Would you show every line from the records that holds "function"?
Start of Supplied records
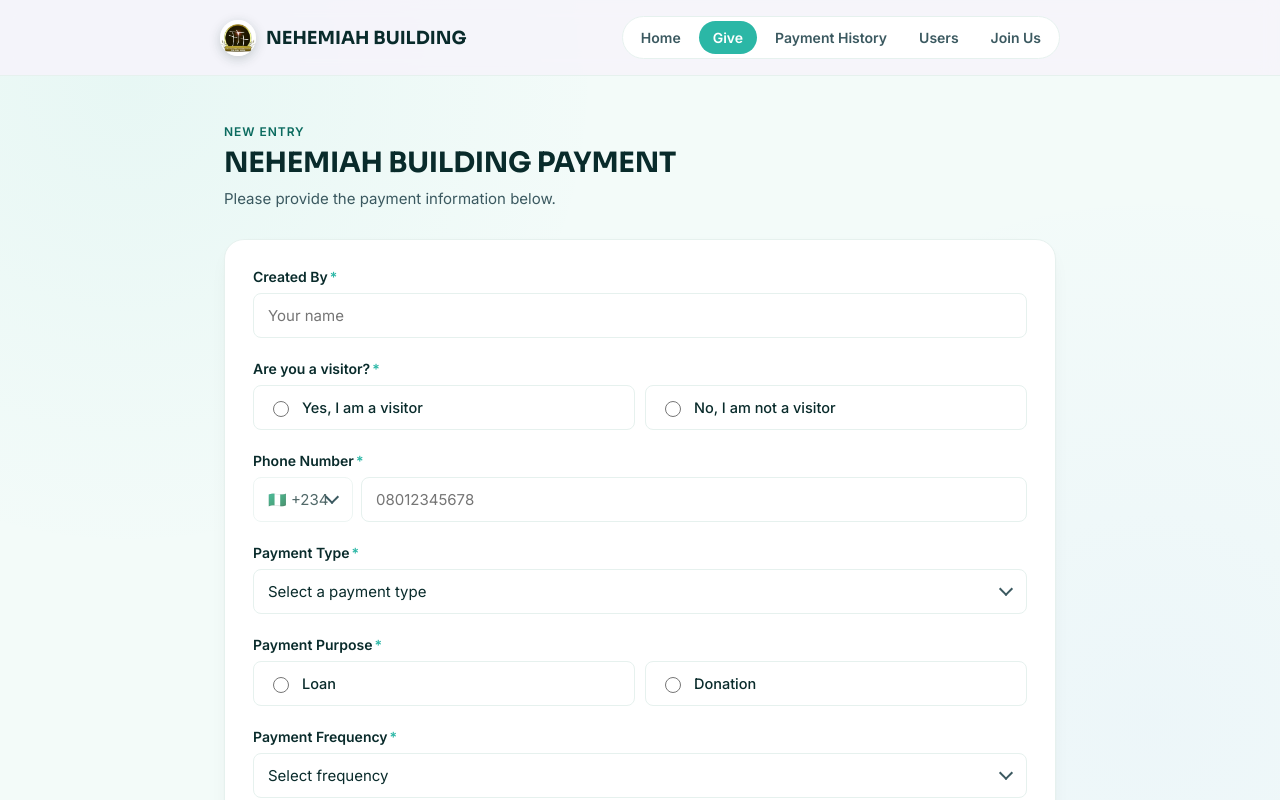
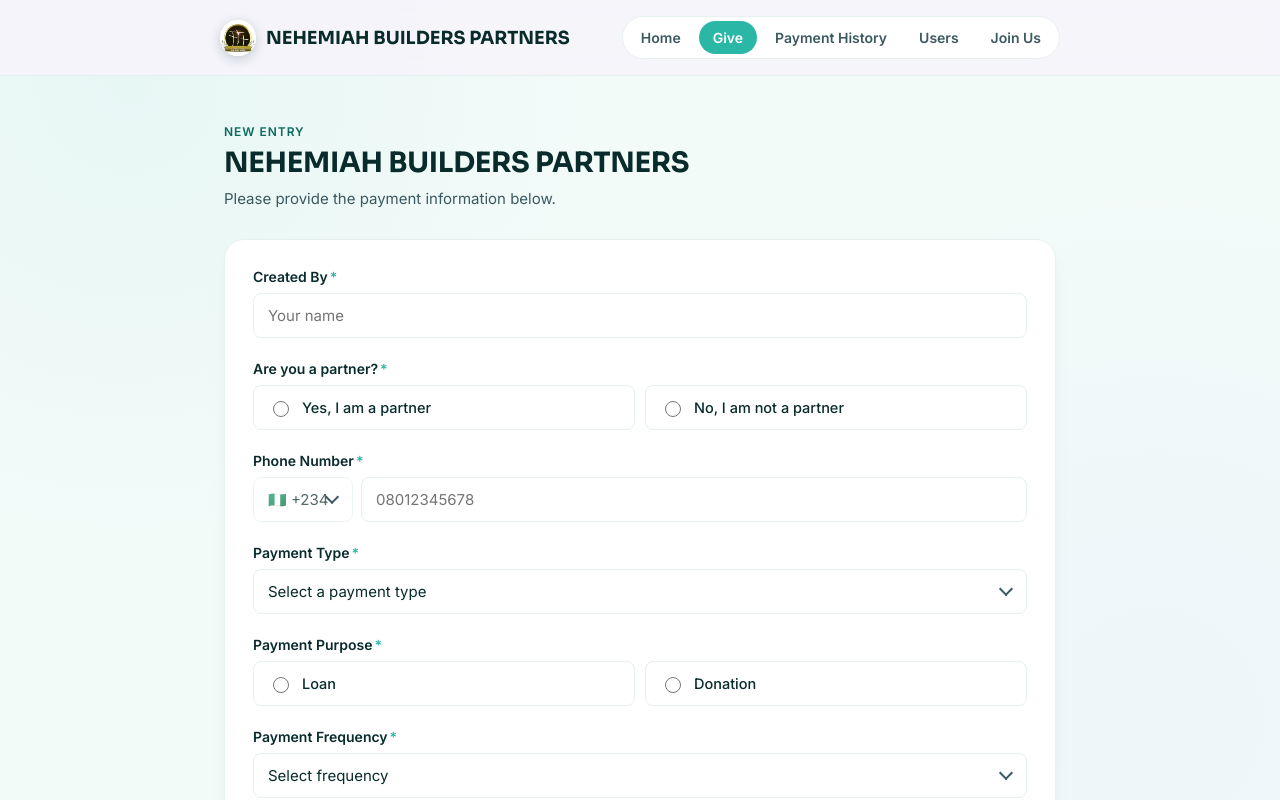
Before and after one commit to Kelekeys1234/new_payment, a React (Vite) app in the folder payment-app-project/frontend/: page /give in a window 1280 px wide. Built offline with nearby package versions, Linux system fonts and the light colour scheme; the HTML template or start-up script is replaced by a standard one.

Commit message:
Refresh partner branding and landing image

```diff
--- a/payment-app-project/frontend/src/components/Navbar.tsx
+++ b/payment-app-project/frontend/src/components/Navbar.tsx
@@ -16,7 +16,7 @@ export default function Navbar() {
       <div className="navbar-inner">
         <NavLink to="/" className="navbar-brand">
           <img src={logoUrl} alt="Calvary Point Assembly International" className="navbar-logo" />
-          NEHEMIAH BUILDING
+          NEHEMIAH BUILDERS PARTNERS
         </NavLink>
         <nav className="navbar-links">
           {links.map((link) => (
--- a/payment-app-project/frontend/src/components/PaymentForm.tsx
+++ b/payment-app-project/frontend/src/components/PaymentForm.tsx
@@ -91,7 +91,7 @@ export default function PaymentForm({ onSubmitted }: { onSubmitted?: () => void
   // letting them create a bare-bones record inline (that inline path is reserved for visitors).
   useEffect(() => {
     if (isVisitor === false && lookupStatus === "not-found") {
-      alert("This phone number was not found in Nehemiah Building membership records. Please register first.");
+      alert("This phone number was not found in Nehemiah Builders Partners records. Please register first.");
       navigate("/register", { state: { phoneNumber: phoneNumber.trim() } });
     }
   }, [isVisitor, lookupStatus, phoneNumber, navigate]);
@@ -221,7 +221,7 @@ export default function PaymentForm({ onSubmitted }: { onSubmitted?: () => void
       {/* Visitor */}
       <div className="field">
         <label className="field-label">
-          Are you a visitor?<span className="field-required">*</span>
+          Are you a partner?<span className="field-required">*</span>
         </label>
         <div className="radio-group horizontal">
           <label className={"radio-option" + (isVisitor === true ? " checked" : "")}>
@@ -231,7 +231,7 @@ export default function PaymentForm({ onSubmitted }: { onSubmitted?: () => void
               checked={isVisitor === true}
               onChange={() => setIsVisitor(true)}
             />
-            <span className="radio-option-label">Yes, I am a visitor</span>
+            <span className="radio-option-label">Yes, I am a partner</span>
           </label>
           <label className={"radio-option" + (isVisitor === false ? " checked" : "")}>
             <input
@@ -240,7 +240,7 @@ export default function PaymentForm({ onSubmitted }: { onSubmitted?: () => void
               checked={isVisitor === false}
               onChange={() => setIsVisitor(false)}
             />
-            <span className="radio-option-label">No, I am not a visitor</span>
+            <span className="radio-option-label">No, I am not a partner</span>
           </label>
         </div>
         {errors.isVisitor && <div className="field-error">{errors.isVisitor}</div>}
--- a/payment-app-project/frontend/src/index.css
+++ b/payment-app-project/frontend/src/index.css
@@ -937,6 +937,7 @@ table.data-table {
 
 .landing-hero-content, .hero-scripture { position: relative; z-index: 1; }
 .landing-hero-content { max-width: 680px; }
+.landing-hero-image { position: absolute; z-index: 1; right: 9%; top: 18%; width: min(30vw, 340px); height: min(30vw, 340px); object-fit: cover; border-radius: 50% 50% 4px 50%; border: 8px solid rgba(236,185,79,.8); box-shadow: 22px 24px 0 rgba(255,255,255,.1), 0 20px 50px rgba(0,0,0,.28); }
 .landing-kicker { margin: 0 0 19px; font-size: 11px; letter-spacing: .16em; text-transform: uppercase; font-weight: 700; }
 .landing-kicker span { display: inline-block; width: 25px; height: 1px; margin: 0 9px 4px 0; background: currentColor; }
 .landing-hero h1, .landing-cta h2 { font-size: clamp(54px, 8vw, 106px); line-height: .91; letter-spacing: -.065em; }
@@ -987,6 +988,7 @@ table.data-table {
 @media (max-width: 700px) {
   .landing-hero { min-height: 590px; padding-top: 62px; padding-bottom: 170px; }
   .hero-scripture { right: 28px; bottom: 35px; max-width: 225px; }
+  .landing-hero-image { width: 130px; height: 130px; right: 20px; top: 40px; border-width: 4px; opacity: .75; }
   .landing-purpose { padding: 76px 25px 45px; grid-template-columns: 1fr; gap: 28px; }
   .landing-pillars { padding: 0 25px 76px; grid-template-columns: 1fr; }
   .landing-pillar, .landing-pillar:last-child { min-height: 0; border: 0; border-top: 1px solid #d9e2db; padding: 26px 0; }
--- a/payment-app-project/frontend/src/pages/LandingPage.tsx
+++ b/payment-app-project/frontend/src/pages/LandingPage.tsx
@@ -1,4 +1,5 @@
 import { Link } from "react-router-dom";
+import partnersImage from "../assets/landing-partners.jpeg";
 
 const pillars = [
   {
@@ -35,6 +36,7 @@ export default function LandingPage() {
             <a href="#vision" className="landing-button landing-button-quiet">Our vision <span>↓</span></a>
           </div>
         </div>
+        <img className="landing-hero-image" src={partnersImage} alt="Nehemiah Builders Partners" />
         <div className="hero-scripture">
           <span className="scripture-mark">“</span>
           <p>Freely ye have received, freely give.</p>
@@ -52,7 +54,7 @@ export default function LandingPage() {
           <h2>Called to build<br />something that lasts.</h2>
         </div>
         <p className="purpose-copy">
-          The Nehemiah Building is a shared act of faith. There is a place for every willing heart, every prayer, and every gift.
+          Nehemiah Builders Partners is a shared act of faith. There is a place for every willing heart, every prayer, and every gift.
         </p>
       </section>
 
@@ -75,7 +77,7 @@ export default function LandingPage() {
       </section>
 
       <footer className="landing-footer">
-        <div className="footer-brand">NEHEMIAH <span>BUILDING</span></div>
+        <div className="footer-brand">NEHEMIAH BUILDERS <span>PARTNERS</span></div>
         <div className="footer-contact">
           <a href="https://www.calvararian.org" target="_blank" rel="noreferrer">www.calvararian.org</a>
           <a href="tel:09090006142">09090006142</a>
--- a/payment-app-project/frontend/src/pages/PaymentPage.tsx
+++ b/payment-app-project/frontend/src/pages/PaymentPage.tsx
@@ -5,7 +5,7 @@ export default function PaymentPage() {
     <>
       <div className="page-header">
         <p className="page-eyebrow">New Entry</p>
-        <h1 className="page-title">NEHEMIAH BUILDING PAYMENT</h1>
+        <h1 className="page-title">NEHEMIAH BUILDERS PARTNERS</h1>
         <p className="page-subtitle">Please provide the payment information below.</p>
       </div>
       <PaymentForm />
--- a/payment-app-project/frontend/src/pages/UserRegistrationPage.tsx
+++ b/payment-app-project/frontend/src/pages/UserRegistrationPage.tsx
@@ -98,7 +98,7 @@ export default function UserRegistrationPage() {
       <>
         <div className="page-header">
           <p className="page-eyebrow">Registration</p>
-          <h1 className="page-title">NEHEMIAH BUILDING USER REGISTRATION</h1>
+          <h1 className="page-title">NEHEMIAH BUILDERS PARTNERS REGISTRATION</h1>
         </div>
         <div className="receipt">
           <div className="receipt-head">
@@ -124,7 +124,7 @@ export default function UserRegistrationPage() {
     <>
       <div className="page-header">
         <p className="page-eyebrow">Registration</p>
-        <h1 className="page-title">NEHEMIAH BUILDING USER REGISTRATION</h1>
+        <h1 className="page-title">NEHEMIAH BUILDERS PARTNERS REGISTRATION</h1>
         <p className="page-subtitle">
           {redirectState?.phoneNumber
             ? "We couldn't find this phone number in our membership records. Please complete registration below."
```
Also changed, not shown: payment-app-project/frontend/src/assets/landing-partners.jpeg (added).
End of Supplied records
#### Task answer:
@@ -16,7 +16,7 @@ export default function Navbar() {
@@ -91,7 +91,7 @@ export default function PaymentForm({ onSubmitted }: { onSubmitted?: () => void
@@ -221,7 +221,7 @@ export default function PaymentForm({ onSubmitted }: { onSubmitted?: () => void
@@ -231,7 +231,7 @@ export default function PaymentForm({ onSubmitted }: { onSubmitted?: () => void
@@ -240,7 +240,7 @@ export default function PaymentForm({ onSubmitted }: { onSubmitted?: () => void
@@ -35,6 +36,7 @@ export default function LandingPage() {
@@ -52,7 +54,7 @@ export default function LandingPage() {
@@ -75,7 +77,7 @@ export default function LandingPage() {
@@ -5,7 +5,7 @@ export default function PaymentPage() {
@@ -98,7 +98,7 @@ export default function UserRegistrationPage() {
@@ -124,7 +124,7 @@ export default function UserRegistrationPage() {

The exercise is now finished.